by Troy M. Olson
Most of my political mentors are Baby Boomers, many of them would be considered politically left of center in America. However, the boomer generation is not a liberal generation, and never really was, especially in comparison to the so-called more “conservative” Generation X and of course, the Millennial generation.
Absent protesting the Vietnam War and voting for McGovern in 1972, I would argue that the Baby Boomers were never really liberal in any meaningful way. First of all, their support for McGovern was very much tied to his opposition to Vietnam, which by that election had dragged on for nearly a decade while many young people at the time faced the reality of the draft.
Foreign policy and international relations cannot be properly categorized by a left – right political spectrum, and often today, just comes down to mere partisanship. Therefore, protesting and opposing an abstract, perpetual, unwinnable war that you could be drafted into fighting against your will at any point isn’t a liberal value, or a conservative value, it was simply a basic human self preservation instinct.
Vietnam is culturally one of the most enduring symbols of Boomer liberalism in America. Opposing the Vietnam War has little to do with liberal values anymore than eventually opposing the Iraq War makes everyone a revisionist Democrat around 2008. Boomers have consistently been a self-identifying, “conservative” generation.
This is not a case of the Boomers getting more conservative with age either, another popular myth that has no basis in fact. Political ideology is actually quite static over time.

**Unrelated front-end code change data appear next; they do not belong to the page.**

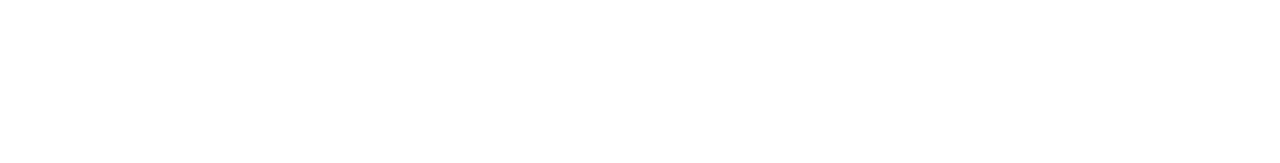
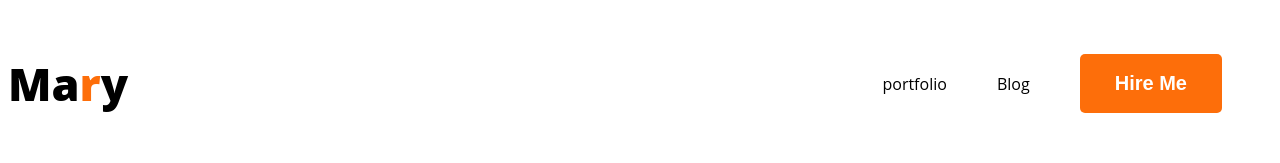
Before and after one commit to Habib1525/developer-portfolio, a plain HTML site: page index.html in a window 1280 px wide. Drawn offline with Linux system fonts and the light colour scheme.

Commit message:
navbar added

```diff
--- a/index.html
+++ b/index.html
@@ -4,9 +4,18 @@
   <meta charset="UTF-8">
   <meta name="viewport" content="width=device-width, initial-scale=1.0">
   <title>web developer portfolio</title>
+  <link rel="stylesheet" href="styles/portfolio.css">
 </head>
 <body>
   <header>
+    <nav>
+      <h3 class="nav-title">Ma<span class="text-primary">r</span>y</h3>
+      <ul>
+        <li><a href=""></a>portfolio</li>
+        <li><a href=""></a>Blog</li>
+        <li><button class="btn-primary">Hire Me</button></li>
+      </ul>
+    </nav>
 
   </header>
   <main>
--- /dev/null
+++ b/styles/portfolio.css
@@ -0,0 +1,41 @@
+/* nav related style*/
+.text-primary{
+  color: #FD6E0A;
+}
+.btn-primary{
+  border-radius: 5px;
+  background: #FD6E0A;
+  border: 0;
+  color: white;
+  font-size: 20px;
+  font-weight: 700;
+  padding: 18px 35px;
+
+}
+nav{
+  display: flex;
+  justify-content: space-between;
+  align-items: center;
+}
+body{
+   font-family: 'Lato';
+   font-family: 'Open sans',sans-serif;
+}
+.nav-title{
+  color: black;
+  font-size: 45px;
+  font-weight: 800;
+}
+nav>ul{
+  display: flex;
+  align-items: center;
+}
+nav li{
+  list-style: none;
+  margin-right: 50px;
+}
+nav a {
+  text-decoration: nane;
+  color: #474747;
+
+}
```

Over the course of twenty years according to Gallup, the ideological spread has been just 4 for Baby Boomers. Between the four generations in the Gallup survey, only Generation X has shown any significant degree of political volatility within their self-identified ideology.
Perhaps the only significant indicator of the Boomer generation by this self-identifying measure is that an already conservative generation has arguably becommore conservative during the Obama era. Marriage equality, no matter your political stripes, has been a defining issue whether you are a foot soldier in Bill O’Reilly and the Fox News “culture war” or morally see it as the “Civil Rights” issue of our time.
Since 2005, Millennial support for marriage equality has grown by 24 percent, Gen X support has grown by 15 percent, and Silent generation’s support has grown by 16 percent. Lagging behind in support, even with the lead up to this summer’s landmark Supreme Court decision in Obergefell v. Hodges, is the Baby Boomers with 9 percent. In other words, your grandparents may have come around on your same-sex marriage lately, but your parents are more likely to not be so sure.